The project breaks land in 2022 in the Austin area and will include 100 single-story homes co-designed by renowned architectural firm Bjarke Ingles Group. Icon’s new Austin development will build on its Vulcan 3D printer. It is a machine that produces a cement-based mixture called Lavacrete. The company says Vulcan “produces resilient, energy efficient homes faster than conventional construction methods with less waste and more design freedom, on schedule and on budget for construction projects.” These homes can measure up to 3,000 square feet and last as long and even longer than properties built using standard construction methods. Lavacrete, according to Icon, combined with other advanced materials can withstand extreme weather conditions and can help keep homes intact in the event of a natural disaster.
Icon has already built two dozen 3D printed houses and structures in the United States and Mexico and claims that number is the most comprehensive of any construction technology company. Last summer, for example, a homeless man named Tim Shea become the first person to live in a 3D printed house, which Icon built using Vulcan. The 400 square foot property is in Community First! Village of Austin, which provides permanent affordable housing for people coming out of homelessness.
Icon co-founder and CEO Jason Ballard said in a statement that “Icon exists as a response to the global housing crisis and to put our technology at the service of the world.” He goes on to say, “The United States faces a shortfall of around 5 million new homes, so there is a deep need to quickly increase supply without compromising on quality, beauty or sustainability, and this is exactly the strength of our technology.

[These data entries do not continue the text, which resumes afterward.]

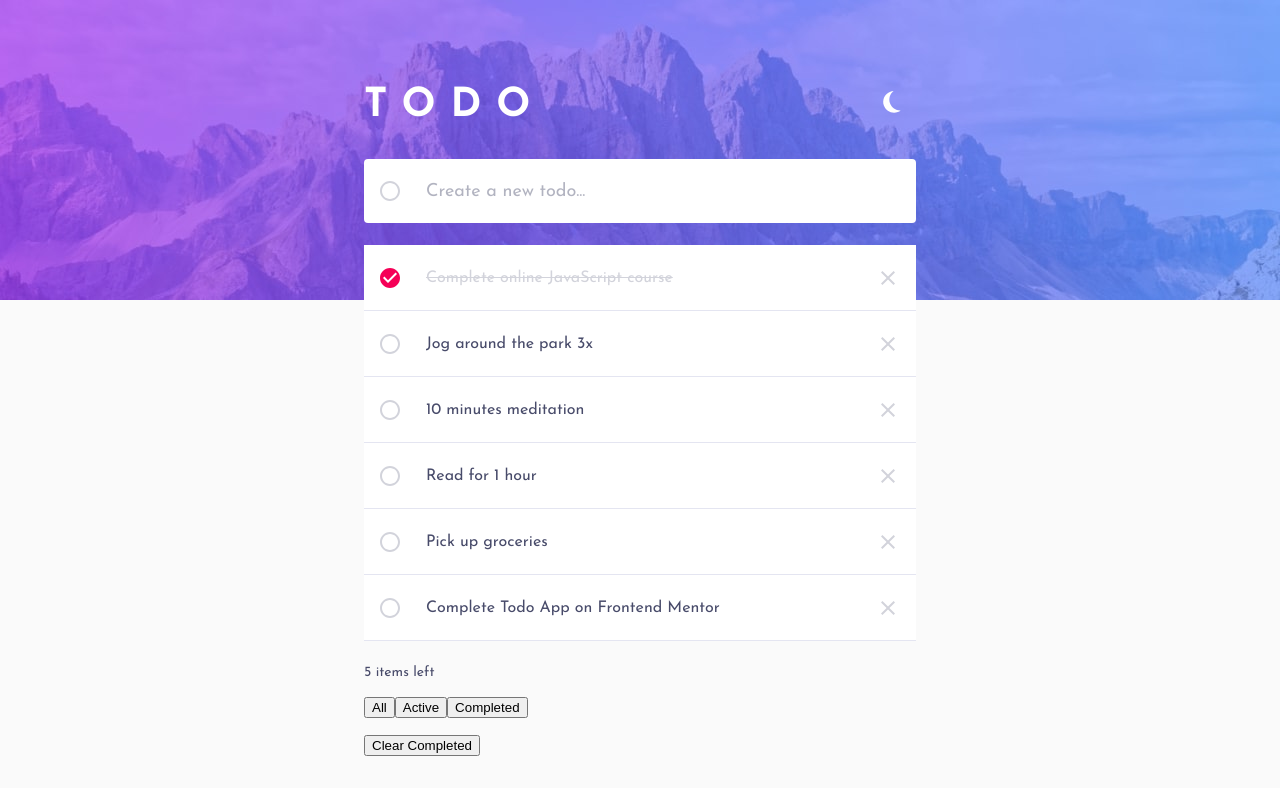
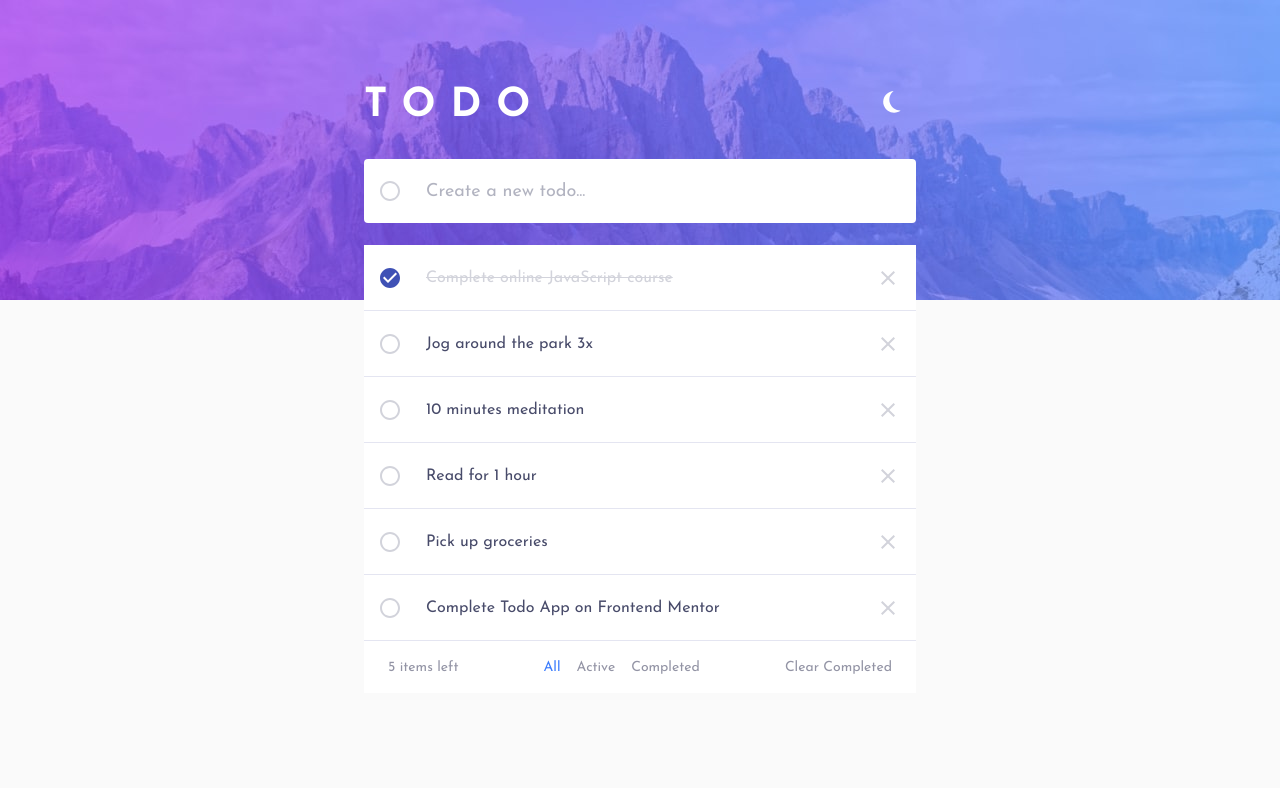
Before and after one commit to PawelPlutaUek20/todo, a React (Create React App) app: page / in a window 1280 px wide. Shown: the top 788 px of the page. Built offline with nearby package versions, Linux system fonts and the light colour scheme.

Commit message:
style done

```diff
--- a/src/components/App.js
+++ b/src/components/App.js
@@ -1,6 +1,5 @@
 import AddTodo from "./AddTodo";
 import TodoList from "./TodoList";
-import FilterTodos from "./FilterTodos";
 import Header from "./Header";
 import {
   Container,
@@ -10,7 +9,8 @@ import {
   ThemeProvider,
 } from "@material-ui/core";
 import { useSelector } from "react-redux";
-import { darkTheme, lightTheme } from "../theme";
+import { getTheme } from "../selectors";
+import TodosVisibilityMobile from "./TodosVisibilityMobile";
 
 const useStyles = makeStyles((theme) => ({
   container: {
@@ -26,8 +26,7 @@ const useStyles = makeStyles((theme) => ({
 
 const App = () => {
   const classes = useStyles();
-  const themeType = useSelector((state) => state.theme);
-  const theme = createTheme(themeType === "light" ? lightTheme : darkTheme);
+  const theme = createTheme(useSelector(getTheme));
 
   return (
     <ThemeProvider theme={theme}>
@@ -37,7 +36,7 @@ const App = () => {
         <Container maxWidth="sm" className={classes.container}>
           <AddTodo />
           <TodoList />
-          <FilterTodos />
+          <TodosVisibilityMobile />
         </Container>
       </>
     </ThemeProvider>
--- a/src/components/FilterTodos.js
+++ b/src/components/FilterTodos.js
@@ -1,39 +1,56 @@
 import React from "react";
 import { useDispatch, useSelector } from "react-redux";
-import { setVisibilityFilter } from "../reducers/visibilityFilter";
 import { clearCompleted } from "../reducers/todos";
 import { getTodosLeft } from "../selectors";
+import { ListItem, Typography, makeStyles, Hidden } from "@material-ui/core";
+import TodosVisibility from "./TodosVisibility";
+
+const useStyles = makeStyles((theme) => ({
+  root: {
+    [theme.breakpoints.only("xs")]: {
+      height: 48,
+      "& .MuiTypography-body1": {
+        fontSize: 12,
+      },
+    },
+    [theme.breakpoints.up("sm")]: {
+      height: 52,
+      "& .MuiTypography-body1": {
+        fontSize: 14,
+        margin: "0 8px",
+      },
+    },
+    backgroundColor: theme.palette.background.paper,
+    justifyContent: "space-between",
+    color: theme.palette.text.secondary,
+  },
+  button: {
+    cursor: "pointer",
+    "&:hover": {
+      color: theme.palette.action.hover,
+    },
+  },
+}));
 
 const FilterTodos = () => {
+  const classes = useStyles();
   const dispatch = useDispatch();
   const itemsLeft = useSelector(getTodosLeft);
-
-  const handleFilter = (filter) => {
-    dispatch(setVisibilityFilter(filter));
-  };
 
   const handleClear = () => {
     dispatch(clearCompleted());
   };
 
   return (
-    <div>
-      <div>
-        <p>{itemsLeft} items left</p>
-      </div>
-      <div style={{ paddingBottom: 16 }}>
-        {["All", "Active", "Completed"].map((filter) => {
-          return (
-            <button key={filter} onClick={() => handleFilter(filter)}>
-              {filter}
-            </button>
-          );
-        })}
-      </div>
-      <div>
-        <button onClick={handleClear}>Clear Completed</button>
-      </div>
-    </div>
+    <ListItem className={classes.root}>
+      <Typography>{itemsLeft} items left</Typography>
+      <Hidden xsDown>
+        <TodosVisibility />
+      </Hidden>
+      <Typography className={classes.button} onClick={handleClear}>
+        Clear Completed
+      </Typography>
+    </ListItem>
   );
 };
 
--- a/src/components/Todo.js
+++ b/src/components/Todo.js
@@ -26,9 +26,7 @@ const useStyles = makeStyles((theme) => ({
     [theme.breakpoints.up("sm")]: {
       height: 65,
       "& .MuiTypography-body1": {
-        [theme.breakpoints.only("xs")]: {
-          fontSize: 18,
-        },
+        fontSize: 16,
       },
     },
     backgroundColor: theme.palette.background.paper,
@@ -36,7 +34,7 @@ const useStyles = makeStyles((theme) => ({
   },
   completed: {
     textDecoration: "line-through",
-    color: theme.palette.action.disabledBackground
+    color: theme.palette.action.disabledBackground,
   },
   checkbox: {
     "& .MuiIconButton-label": {
@@ -53,7 +51,7 @@ const useStyles = makeStyles((theme) => ({
   },
   button: {
     color: theme.palette.action.disabledBackground,
-  }
+  },
 }));
 
 const Todo = ({ id, text, completed }) => {
@@ -77,6 +75,7 @@ const Todo = ({ id, text, completed }) => {
           <Checkbox
             className={`${classes.checkbox} ${classes.button}`}
             edge="start"
+            color="primary"
             checked={completed}
             tabIndex={-1}
             disableRipple
@@ -87,7 +86,12 @@ const Todo = ({ id, text, completed }) => {
         </ListItemIcon>
         <ListItemText id={id} primary={text} />
         <ListItemSecondaryAction>
-          <IconButton className={classes.button} onClick={handleDelete} edge="end" aria-label="comments">
+          <IconButton
+            className={classes.button}
+            onClick={handleDelete}
+            edge="end"
+            aria-label="comments"
+          >
             <CloseIcon />
           </IconButton>
         </ListItemSecondaryAction>
--- a/src/components/TodoList.js
+++ b/src/components/TodoList.js
@@ -3,6 +3,7 @@ import { useSelector } from "react-redux";
 import Todo from "./Todo";
 import { getVisibleTodos } from "../selectors";
 import { List, makeStyles } from "@material-ui/core";
+import FilterTodos from "./FilterTodos";
 
 const useStyles = makeStyles((theme) => ({
   todoList: {
@@ -24,6 +25,7 @@ const TodoList = () => {
       {filteredTodos.map((todo) => (
         <Todo key={todo.id} {...todo} />
       ))}
+      <FilterTodos />
     </List>
   );
 };
--- /dev/null
+++ b/src/components/TodosVisibility.js
@@ -0,0 +1,51 @@
+import React from "react";
+import { useDispatch, useSelector } from "react-redux";
+import { setVisibilityFilter } from "../reducers/visibilityFilter";
+import { Typography, makeStyles, Grid } from "@material-ui/core";
+
+const useStyles = makeStyles((theme) => ({
+  button: {
+    color: theme.palette.text.secondary,
+    cursor: "pointer",
+    "&:hover": {
+      color: theme.palette.action.hover,
+    },
+    margin: "0px 8px",
+  },
+  selected: {
+    color: "hsl(220, 98%, 61%)",
+  },
+  container: {
+    display: "flex",
+  },
+}));
+
+const TodosVisibility = () => {
+  const classes = useStyles();
+  const dispatch = useDispatch();
+  const visibilityFilter = useSelector((state) => state.visibilityFilter);
+
+  const handleFilter = (filter) => {
+    dispatch(setVisibilityFilter(filter));
+  };
+
+  return (
+    <Grid className={classes.container}>
+      {["All", "Active", "Completed"].map((filter) => {
+        return (
+          <Typography
+            className={`${classes.button} ${
+              visibilityFilter === filter ? classes.selected : null
+            }`}
+            key={filter}
+            onClick={() => handleFilter(filter)}
+          >
+            {filter}
+          </Typography>
+        );
+      })}
+    </Grid>
+  );
+};
+
+export default TodosVisibility;
--- /dev/null
+++ b/src/components/TodosVisibilityMobile.js
@@ -0,0 +1,32 @@
+import { Grid, Hidden, makeStyles } from "@material-ui/core";
+import React from "react";
+import TodosVisibility from "./TodosVisibility";
+
+const useStyles = makeStyles((theme) => ({
+  root: {
+    [theme.breakpoints.only("xs")]: {
+      height: 48,
+      "& .MuiTypography-body1": {
+        fontSize: 14,
+      },
+    },
+    backgroundColor: theme.palette.background.paper,
+    justifyContent: "center",
+    alignItems: "center",
+    display: "flex",
+    borderRadius: 4,
+  },
+}));
+
+const TodosVisibilityMobile = () => {
+  const classes = useStyles();
+  return (
+    <Hidden smUp>
+      <Grid className={classes.root}>
+        <TodosVisibility />
+      </Grid>
+    </Hidden>
+  );
+};
+
+export default TodosVisibilityMobile;
--- a/src/selectors/index.js
+++ b/src/selectors/index.js
@@ -1,7 +1,9 @@
 import { createSelector } from "reselect";
+import { darkTheme, lightTheme } from "../theme";
 
 const getVisibilityFilter = (state) => state.visibilityFilter;
 const getTodos = (state) => state.todos;
+const getThemeType = (state) => state.theme;
 
 export const getVisibleTodos = createSelector(
   [getVisibilityFilter, getTodos],
@@ -22,3 +24,14 @@ export const getVisibleTodos = createSelector(
 export const getTodosLeft = createSelector([getTodos], (todos) =>
   todos.reduce((count, todo) => (!todo.completed ? count + 1 : count), 0)
 );
+
+export const getTheme = createSelector(getThemeType, (themeType) => {
+  switch (themeType) {
+    case "light":
+      return lightTheme;
+    case "dark":
+      return darkTheme;
+    default:
+      throw new Error("Unknown theme: " + themeType);
+  }
+});
--- a/src/theme/index.js
+++ b/src/theme/index.js
@@ -25,9 +25,11 @@ export const darkTheme = {
     type: "dark",
     text: {
       primary: "hsl(234, 39%, 85%)",
+      secondary: "hsl(234, 11%, 52%)",
     },
     action: {
-      disabledBackground: "hsl(234, 11%, 52%)",
+      disabledBackground: "hsl(233, 14%, 35%)",
+      hover: "hsl(236, 33%, 92%)",
     },
     background: {
       default: "hsl(235, 21%, 11%)",
@@ -43,9 +45,11 @@ export const lightTheme = {
     type: "light",
     text: {
       primary: "hsl(235, 19%, 35%)",
+      secondary: "hsl(236, 9%, 61%)",
     },
     action: {
       disabledBackground: "hsl(233, 11%, 84%)",
+      hover: "hsl(235, 19%, 35%)",
     },
     background: {
       default: "hsl(0, 0%, 98%)",
```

Innovations in 3D printed housing could be a game-changer for productivity, according to Taylor Marr, deputy chief economist at the real estate brokerage and research firm. Rougefin. “The construction industry has lagged behind most other industries in terms of productivity growth, getting more homes with the same number of construction workers,” he says. “Labor shortages have always been a challenge for large home builders, and the current job market has only exacerbated that challenge. “
However, Marr adds that the scale of Icon’s Austin community is small overall in the face of a five million housing shortage, making the housing market increasingly unaffordable. “Nonetheless, it’s a step in the right direction and, if successful, it could be rolled out across the country,” he says.